### Material to process:
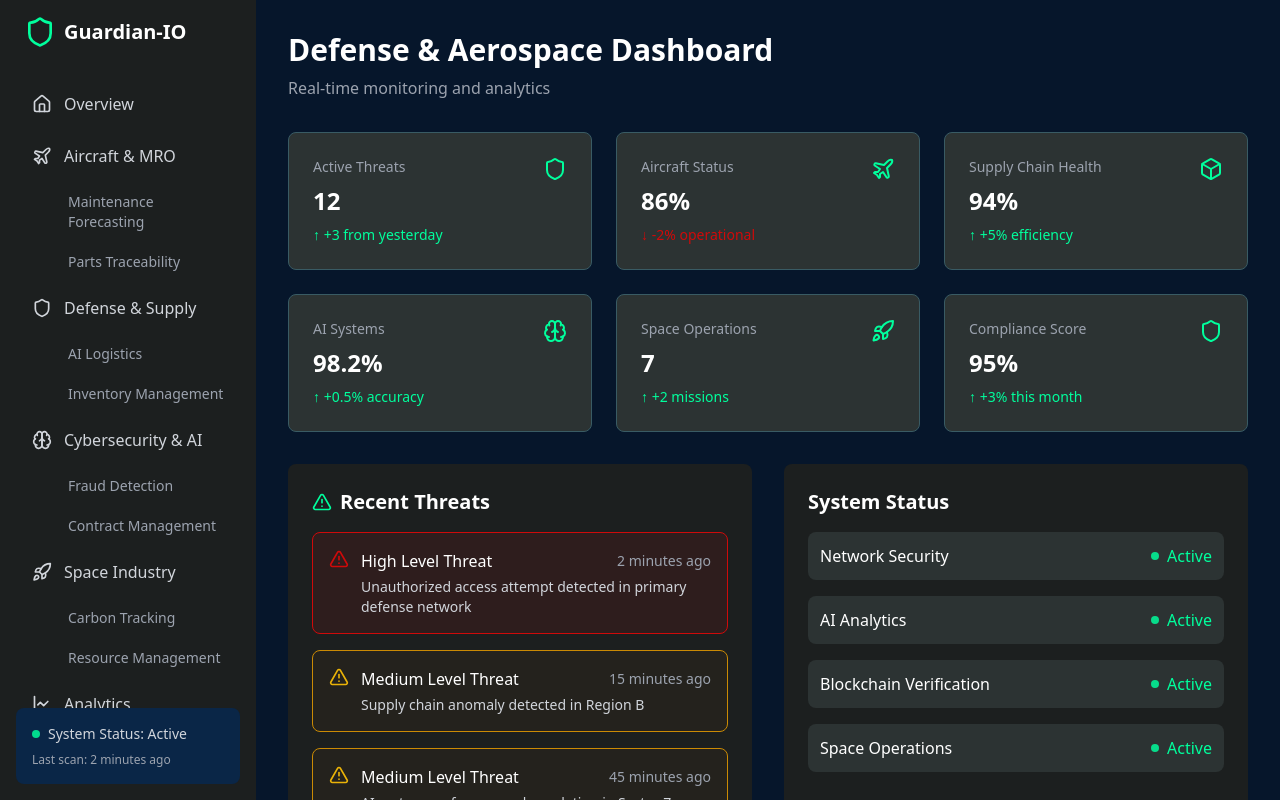
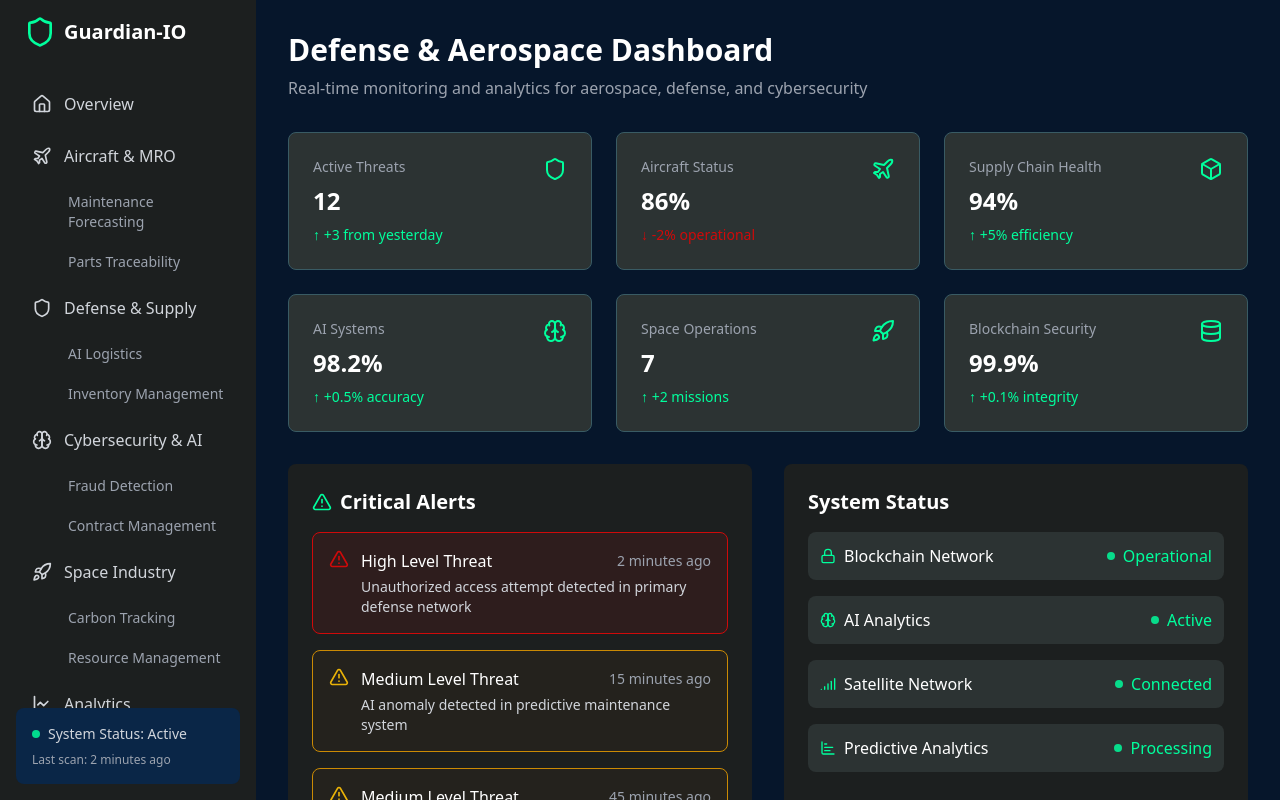
Before and after one commit to ObiwanKenobee/securetrace-dashboard, a React (Vite) app: page / in a window 1280 px wide. Shown: the top 800 px of the page. Built offline with nearby package versions, Linux system fonts and the light colour scheme.

Commit message:
Update codebase with latest changes
[skip gpt_engineer]

```diff
--- a/src/pages/Index.tsx
+++ b/src/pages/Index.tsx
@@ -1,4 +1,4 @@
-import { Shield, Plane, Box, AlertTriangle, Brain, Rocket } from "lucide-react";
+import { Shield, Plane, Box, AlertTriangle, Brain, Rocket, Database, Lock, Signal, ChartBar } from "lucide-react";
 import { DashboardSidebar } from "@/components/DashboardSidebar";
 import { MetricCard } from "@/components/MetricCard";
 import { ThreatAlert } from "@/components/ThreatAlert";
@@ -12,7 +12,7 @@ const Index = () => {
         <div className="max-w-7xl mx-auto">
           <header className="mb-8">
             <h1 className="text-3xl font-bold mb-2">Defense & Aerospace Dashboard</h1>
-            <p className="text-gray-400">Real-time monitoring and analytics</p>
+            <p className="text-gray-400">Real-time monitoring and analytics for aerospace, defense, and cybersecurity</p>
           </header>
 
           <div className="grid grid-cols-1 md:grid-cols-2 lg:grid-cols-3 gap-6 mb-8">
@@ -52,11 +52,11 @@ const Index = () => {
               trendValue="+2 missions"
             />
             <MetricCard
-              title="Compliance Score"
-              value="95%"
-              icon={<Shield className="w-6 h-6" />}
+              title="Blockchain Security"
+              value="99.9%"
+              icon={<Database className="w-6 h-6" />}
               trend="up"
-              trendValue="+3% this month"
+              trendValue="+0.1% integrity"
             />
           </div>
 
@@ -64,7 +64,7 @@ const Index = () => {
             <section className="bg-steel-dark p-6 rounded-lg">
               <h2 className="text-xl font-bold mb-4 flex items-center gap-2">
                 <AlertTriangle className="w-5 h-5 text-cyber" />
-                Recent Threats
+                Critical Alerts
               </h2>
               <div className="space-y-4">
                 <ThreatAlert
@@ -74,17 +74,17 @@ const Index = () => {
                 />
                 <ThreatAlert
                   level="medium"
-                  message="Supply chain anomaly detected in Region B"
+                  message="AI anomaly detected in predictive maintenance system"
                   timestamp="15 minutes ago"
                 />
                 <ThreatAlert
                   level="medium"
-                  message="AI system performance degradation in Sector 7"
+                  message="Supply chain verification pending for Component XB-2247"
                   timestamp="45 minutes ago"
                 />
                 <ThreatAlert
                   level="low"
-                  message="Routine maintenance required for Aircraft A-137"
+                  message="Scheduled blockchain validation for defense contracts"
                   timestamp="1 hour ago"
                 />
               </div>
@@ -94,31 +94,43 @@ const Index = () => {
               <h2 className="text-xl font-bold mb-4">System Status</h2>
               <div className="space-y-4">
                 <div className="flex items-center justify-between p-3 bg-steel rounded-lg">
-                  <span>Network Security</span>
+                  <div className="flex items-center gap-2">
+                    <Lock className="w-4 h-4 text-cyber" />
+                    <span>Blockchain Network</span>
+                  </div>
+                  <div className="flex items-center gap-2">
+                    <div className="w-2 h-2 bg-cyber rounded-full animate-pulse" />
+                    <span className="text-cyber">Operational</span>
+                  </div>
+                </div>
+                <div className="flex items-center justify-between p-3 bg-steel rounded-lg">
+                  <div className="flex items-center gap-2">
+                    <Brain className="w-4 h-4 text-cyber" />
+                    <span>AI Analytics</span>
+                  </div>
                   <div className="flex items-center gap-2">
                     <div className="w-2 h-2 bg-cyber rounded-full animate-pulse" />
                     <span className="text-cyber">Active</span>
                   </div>
                 </div>
                 <div className="flex items-center justify-between p-3 bg-steel rounded-lg">
-                  <span>AI Analytics</span>
+                  <div className="flex items-center gap-2">
+                    <Signal className="w-4 h-4 text-cyber" />
+                    <span>Satellite Network</span>
+                  </div>
                   <div className="flex items-center gap-2">
                     <div className="w-2 h-2 bg-cyber rounded-full animate-pulse" />
-                    <span className="text-cyber">Active</span>
+                    <span className="text-cyber">Connected</span>
                   </div>
                 </div>
                 <div className="flex items-center justify-between p-3 bg-steel rounded-lg">
-                  <span>Blockchain Verification</span>
+                  <div className="flex items-center gap-2">
+                    <ChartBar className="w-4 h-4 text-cyber" />
+                    <span>Predictive Analytics</span>
+                  </div>
                   <div className="flex items-center gap-2">
                     <div className="w-2 h-2 bg-cyber rounded-full animate-pulse" />
-                    <span className="text-cyber">Active</span>
-                  </div>
-                </div>
-                <div className="flex items-center justify-between p-3 bg-steel rounded-lg">
-                  <span>Space Operations</span>
-                  <div className="flex items-center gap-2">
-                    <div className="w-2 h-2 bg-cyber rounded-full animate-pulse" />
-                    <span className="text-cyber">Active</span>
+                    <span className="text-cyber">Processing</span>
                   </div>
                 </div>
               </div>
```
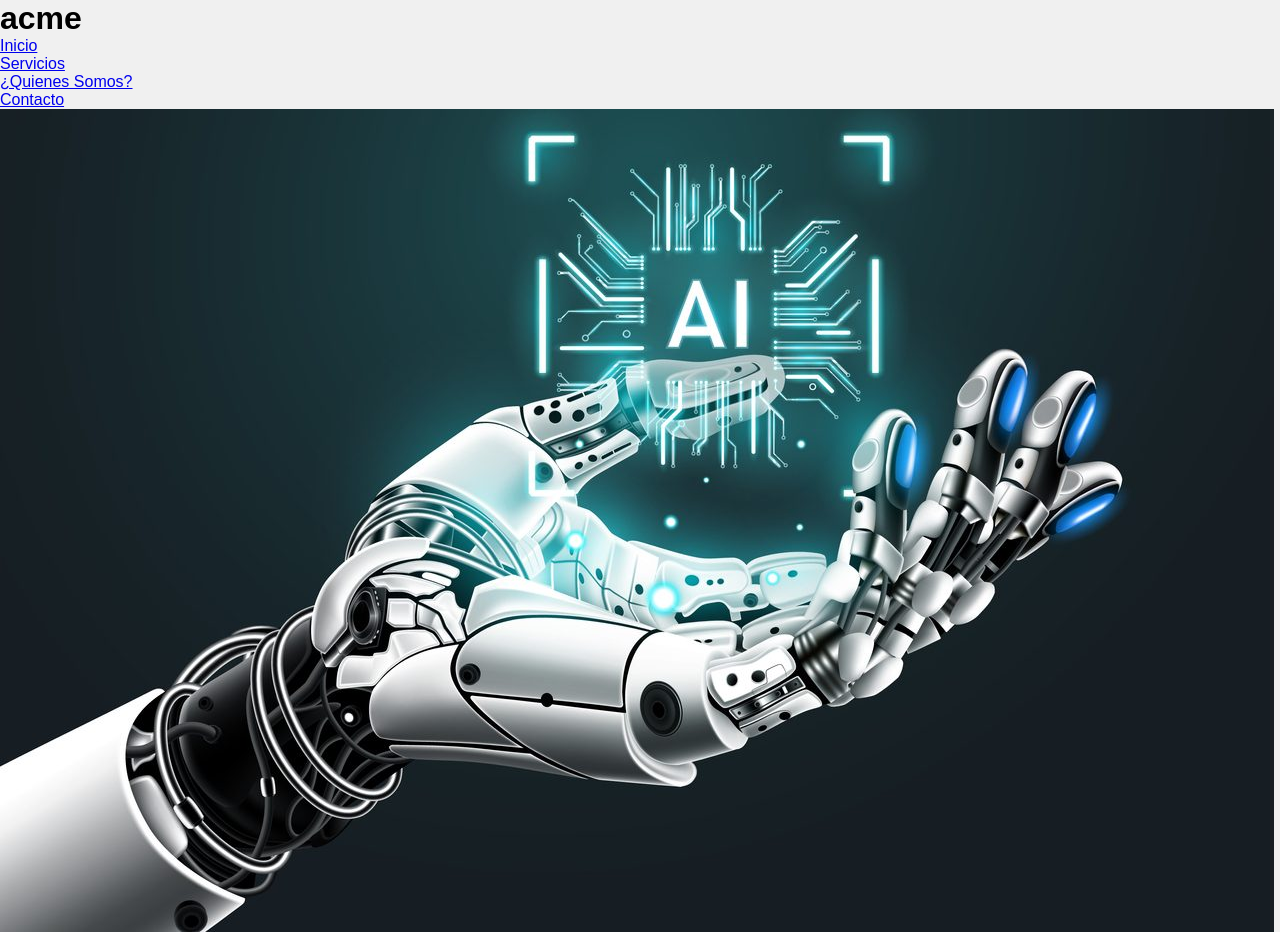
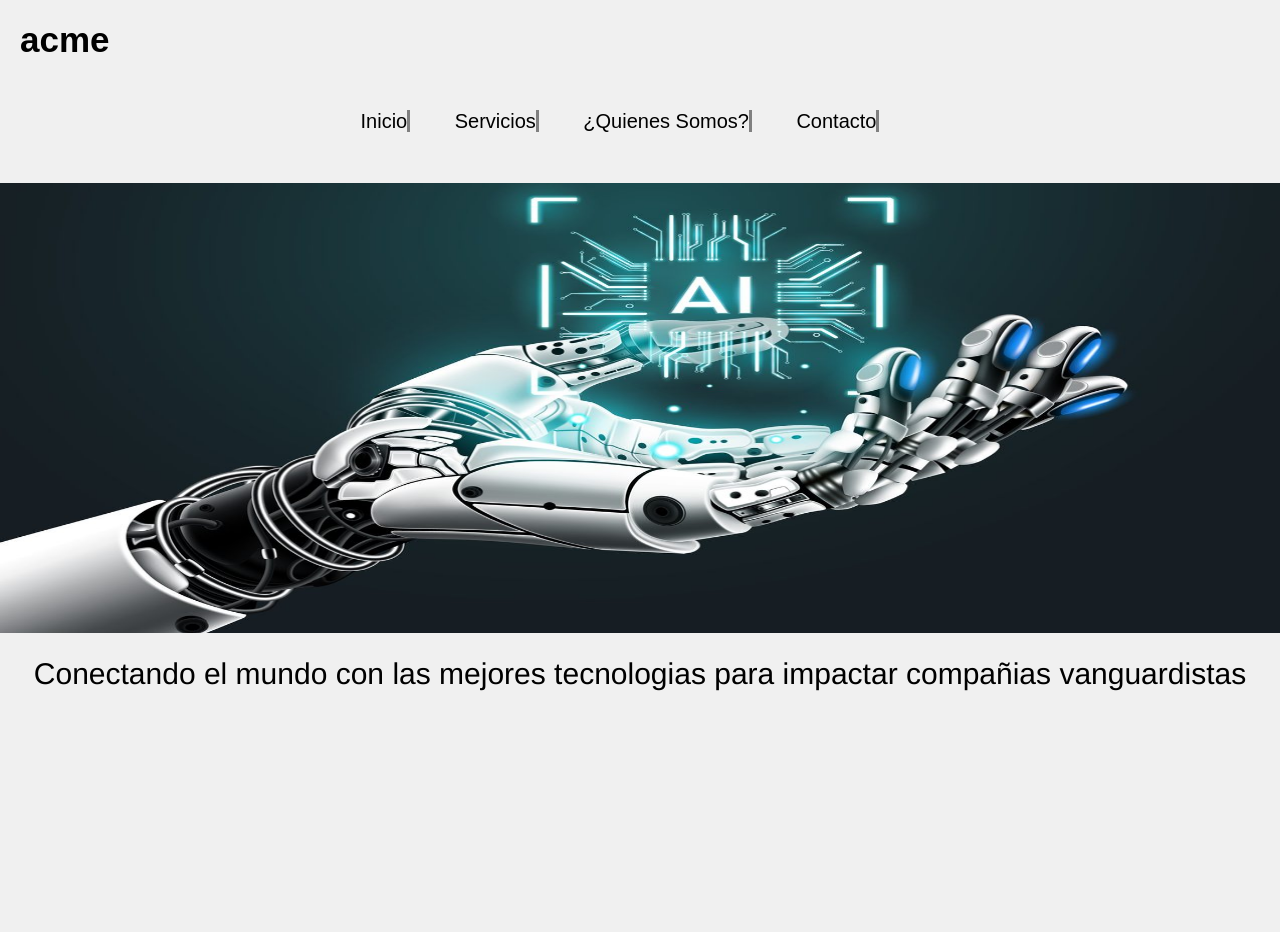
Before and after one commit to SantiagoRomero7/EXAMEN_HTML_CSS_SANTIAGOROMERO, a plain HTML site: page index.html in a window 1280 px wide. Shown: the top 932 px of the page. After the commit the page ends 820 px from the top, so only its background shows below. Drawn offline with Linux system fonts and the light colour scheme.

Commit message:
feat: :sparkles: diseño apartado inicio
diseño apartado inicio

```diff
--- a/css/style.css
+++ b/css/style.css
@@ -10,5 +10,45 @@
         margin: 0;
         padding: 0;
         height: 100vh;
+    }
+    h1{
+        font-size: 35px;
+        color: black;
+        margin: 20px;
+    }
+
+    .navbar{
+        text-align: end;
+        padding: 20px;
+        justify-items: center;
+        margin: 30px;
+
 
     }
+
+    img{
+        width: 100%;
+        height: 450px;
+    }
+
+    p{
+        font-size: 30px;
+        text-align: center;
+        padding: 20px;
+        font-family: 'Franklin Gothic Medium', 'Arial Narrow', Arial, sans-serif;
+    }
+
+    a{
+        text-decoration: none;
+        color: black;
+        cursor: pointer;
+        margin-right: 40px;
+        text-align: end;
+        border-right: solid gray;
+        font-size: 20px;
+    }
+
+    a:hover {
+        color: grey;
+        text-decoration: underline;
+    }
--- a/index.html
+++ b/index.html
@@ -10,10 +10,10 @@
     <h1>acme</h1>
     <nav class="navbar">
         <ul class="nav-list">
-            <li><a href="./index.html">Inicio</a></li>
-            <li><a href="./html/servicios.html">Servicios</a></li>
-            <li><a href="./html/quienessomos.html">¿Quienes Somos?</a></li>
-            <li><a href="./html/contacto.html">Contacto</a></li>
+            <a href="./index.html">Inicio</a></li>
+            <a href="./html/servicios.html">Servicios</a></li>
+            <a href="./html/quienessomos.html">¿Quienes Somos?</a></li>
+            <a href="./html/contacto.html">Contacto</a></li>
         </ul>
     </nav>
     <section id="inicio">
```
Also changed, not shown: html/servicios.html (+19 -0 lines).
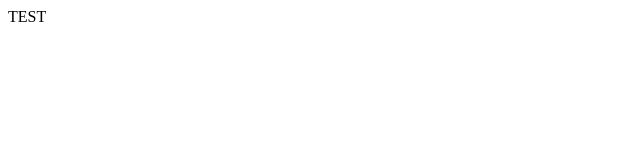
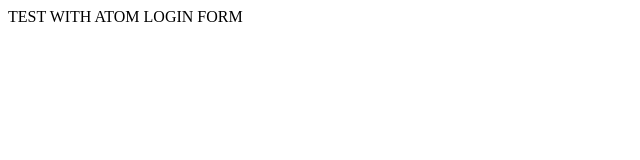
Before and after one commit to sro-orcasys/test001, a plain HTML site: page index.html in a window 1280 px wide. Shown: the whole page, without its empty margins (0-640 px from the left). Drawn offline with Linux system fonts and the light colour scheme.

Commit message:
login form

```diff
--- /dev/null
+++ b/dir1/app1.js
@@ -0,0 +1 @@
+console.log('smile!');
--- /dev/null
+++ b/dir2/app2.js
@@ -0,0 +1 @@
+console.log('smile!');
--- a/index.html
+++ b/index.html
@@ -1,6 +1,7 @@
 <html>
 <head></head>
 <body>
-TEST
+TEST WITH ATOM
+LOGIN FORM
 </body>
 </html>
```
Also changed, not shown: login.html (added, +1 -0 lines), log.txt (added).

### What to work on:
Nothing but an exact copy of the data above, minus its pictures, should appear in the response.

### Task solution:
Before and after one commit to ObiwanKenobee/securetrace-dashboard, a React (Vite) app: page / in a window 1280 px wide. Shown: the top 800 px of the page. Built offline with nearby package versions, Linux system fonts and the light colour scheme.

Commit message:
Update codebase with latest changes
[skip gpt_engineer]

```diff
--- a/src/pages/Index.tsx
+++ b/src/pages/Index.tsx
@@ -1,4 +1,4 @@
-import { Shield, Plane, Box, AlertTriangle, Brain, Rocket } from "lucide-react";
+import { Shield, Plane, Box, AlertTriangle, Brain, Rocket, Database, Lock, Signal, ChartBar } from "lucide-react";
 import { DashboardSidebar } from "@/components/DashboardSidebar";
 import { MetricCard } from "@/components/MetricCard";
 import { ThreatAlert } from "@/components/ThreatAlert";
@@ -12,7 +12,7 @@ const Index = () => {
         <div className="max-w-7xl mx-auto">
           <header className="mb-8">
             <h1 className="text-3xl font-bold mb-2">Defense & Aerospace Dashboard</h1>
-            <p className="text-gray-400">Real-time monitoring and analytics</p>
+            <p className="text-gray-400">Real-time monitoring and analytics for aerospace, defense, and cybersecurity</p>
           </header>
 
           <div className="grid grid-cols-1 md:grid-cols-2 lg:grid-cols-3 gap-6 mb-8">
@@ -52,11 +52,11 @@ const Index = () => {
               trendValue="+2 missions"
             />
             <MetricCard
-              title="Compliance Score"
-              value="95%"
-              icon={<Shield className="w-6 h-6" />}
+              title="Blockchain Security"
+              value="99.9%"
+              icon={<Database className="w-6 h-6" />}
               trend="up"
-              trendValue="+3% this month"
+              trendValue="+0.1% integrity"
             />
           </div>
 
@@ -64,7 +64,7 @@ const Index = () => {
             <section className="bg-steel-dark p-6 rounded-lg">
               <h2 className="text-xl font-bold mb-4 flex items-center gap-2">
                 <AlertTriangle className="w-5 h-5 text-cyber" />
-                Recent Threats
+                Critical Alerts
               </h2>
               <div className="space-y-4">
                 <ThreatAlert
@@ -74,17 +74,17 @@ const Index = () => {
                 />
                 <ThreatAlert
                   level="medium"
-                  message="Supply chain anomaly detected in Region B"
+                  message="AI anomaly detected in predictive maintenance system"
                   timestamp="15 minutes ago"
                 />
                 <ThreatAlert
                   level="medium"
-                  message="AI system performance degradation in Sector 7"
+                  message="Supply chain verification pending for Component XB-2247"
                   timestamp="45 minutes ago"
                 />
                 <ThreatAlert
                   level="low"
-                  message="Routine maintenance required for Aircraft A-137"
+                  message="Scheduled blockchain validation for defense contracts"
                   timestamp="1 hour ago"
                 />
               </div>
@@ -94,31 +94,43 @@ const Index = () => {
               <h2 className="text-xl font-bold mb-4">System Status</h2>
               <div className="space-y-4">
                 <div className="flex items-center justify-between p-3 bg-steel rounded-lg">
-                  <span>Network Security</span>
+                  <div className="flex items-center gap-2">
+                    <Lock className="w-4 h-4 text-cyber" />
+                    <span>Blockchain Network</span>
+                  </div>
+                  <div className="flex items-center gap-2">
+                    <div className="w-2 h-2 bg-cyber rounded-full animate-pulse" />
+                    <span className="text-cyber">Operational</span>
+                  </div>
+                </div>
+                <div className="flex items-center justify-between p-3 bg-steel rounded-lg">
+                  <div className="flex items-center gap-2">
+                    <Brain className="w-4 h-4 text-cyber" />
+                    <span>AI Analytics</span>
+                  </div>
                   <div className="flex items-center gap-2">
                     <div className="w-2 h-2 bg-cyber rounded-full animate-pulse" />
                     <span className="text-cyber">Active</span>
                   </div>
                 </div>
                 <div className="flex items-center justify-between p-3 bg-steel rounded-lg">
-                  <span>AI Analytics</span>
+                  <div className="flex items-center gap-2">
+                    <Signal className="w-4 h-4 text-cyber" />
+                    <span>Satellite Network</span>
+                  </div>
                   <div className="flex items-center gap-2">
                     <div className="w-2 h-2 bg-cyber rounded-full animate-pulse" />
-                    <span className="text-cyber">Active</span>
+                    <span className="text-cyber">Connected</span>
                   </div>
                 </div>
                 <div className="flex items-center justify-between p-3 bg-steel rounded-lg">
-                  <span>Blockchain Verification</span>
+                  <div className="flex items-center gap-2">
+                    <ChartBar className="w-4 h-4 text-cyber" />
+                    <span>Predictive Analytics</span>
+                  </div>
                   <div className="flex items-center gap-2">
                     <div className="w-2 h-2 bg-cyber rounded-full animate-pulse" />
-                    <span className="text-cyber">Active</span>
-                  </div>
-                </div>
-                <div className="flex items-center justify-between p-3 bg-steel rounded-lg">
-                  <span>Space Operations</span>
-                  <div className="flex items-center gap-2">
-                    <div className="w-2 h-2 bg-cyber rounded-full animate-pulse" />
-                    <span className="text-cyber">Active</span>
+                    <span className="text-cyber">Processing</span>
                   </div>
                 </div>
               </div>
```
Before and after one commit to SantiagoRomero7/EXAMEN_HTML_CSS_SANTIAGOROMERO, a plain HTML site: page index.html in a window 1280 px wide. Shown: the top 932 px of the page. After the commit the page ends 820 px from the top, so only its background shows below. Drawn offline with Linux system fonts and the light colour scheme.

Commit message:
feat: :sparkles: diseño apartado inicio
diseño apartado inicio

```diff
--- a/css/style.css
+++ b/css/style.css
@@ -10,5 +10,45 @@
         margin: 0;
         padding: 0;
         height: 100vh;
+    }
+    h1{
+        font-size: 35px;
+        color: black;
+        margin: 20px;
+    }
+
+    .navbar{
+        text-align: end;
+        padding: 20px;
+        justify-items: center;
+        margin: 30px;
+
 
     }
+
+    img{
+        width: 100%;
+        height: 450px;
+    }
+
+    p{
+        font-size: 30px;
+        text-align: center;
+        padding: 20px;
+        font-family: 'Franklin Gothic Medium', 'Arial Narrow', Arial, sans-serif;
+    }
+
+    a{
+        text-decoration: none;
+        color: black;
+        cursor: pointer;
+        margin-right: 40px;
+        text-align: end;
+        border-right: solid gray;
+        font-size: 20px;
+    }
+
+    a:hover {
+        color: grey;
+        text-decoration: underline;
+    }
--- a/index.html
+++ b/index.html
@@ -10,10 +10,10 @@
     <h1>acme</h1>
     <nav class="navbar">
         <ul class="nav-list">
-            <li><a href="./index.html">Inicio</a></li>
-            <li><a href="./html/servicios.html">Servicios</a></li>
-            <li><a href="./html/quienessomos.html">¿Quienes Somos?</a></li>
-            <li><a href="./html/contacto.html">Contacto</a></li>
+            <a href="./index.html">Inicio</a></li>
+            <a href="./html/servicios.html">Servicios</a></li>
+            <a href="./html/quienessomos.html">¿Quienes Somos?</a></li>
+            <a href="./html/contacto.html">Contacto</a></li>
         </ul>
     </nav>
     <section id="inicio">
```
Also changed, not shown: html/servicios.html (+19 -0 lines).
Before and after one commit to sro-orcasys/test001, a plain HTML site: page index.html in a window 1280 px wide. Shown: the whole page, without its empty margins (0-640 px from the left). Drawn offline with Linux system fonts and the light colour scheme.

Commit message:
login form

```diff
--- /dev/null
+++ b/dir1/app1.js
@@ -0,0 +1 @@
+console.log('smile!');
--- /dev/null
+++ b/dir2/app2.js
@@ -0,0 +1 @@
+console.log('smile!');
--- a/index.html
+++ b/index.html
@@ -1,6 +1,7 @@
 <html>
 <head></head>
 <body>
-TEST
+TEST WITH ATOM
+LOGIN FORM
 </body>
 </html>
```
Also changed, not shown: login.html (added, +1 -0 lines), log.txt (added).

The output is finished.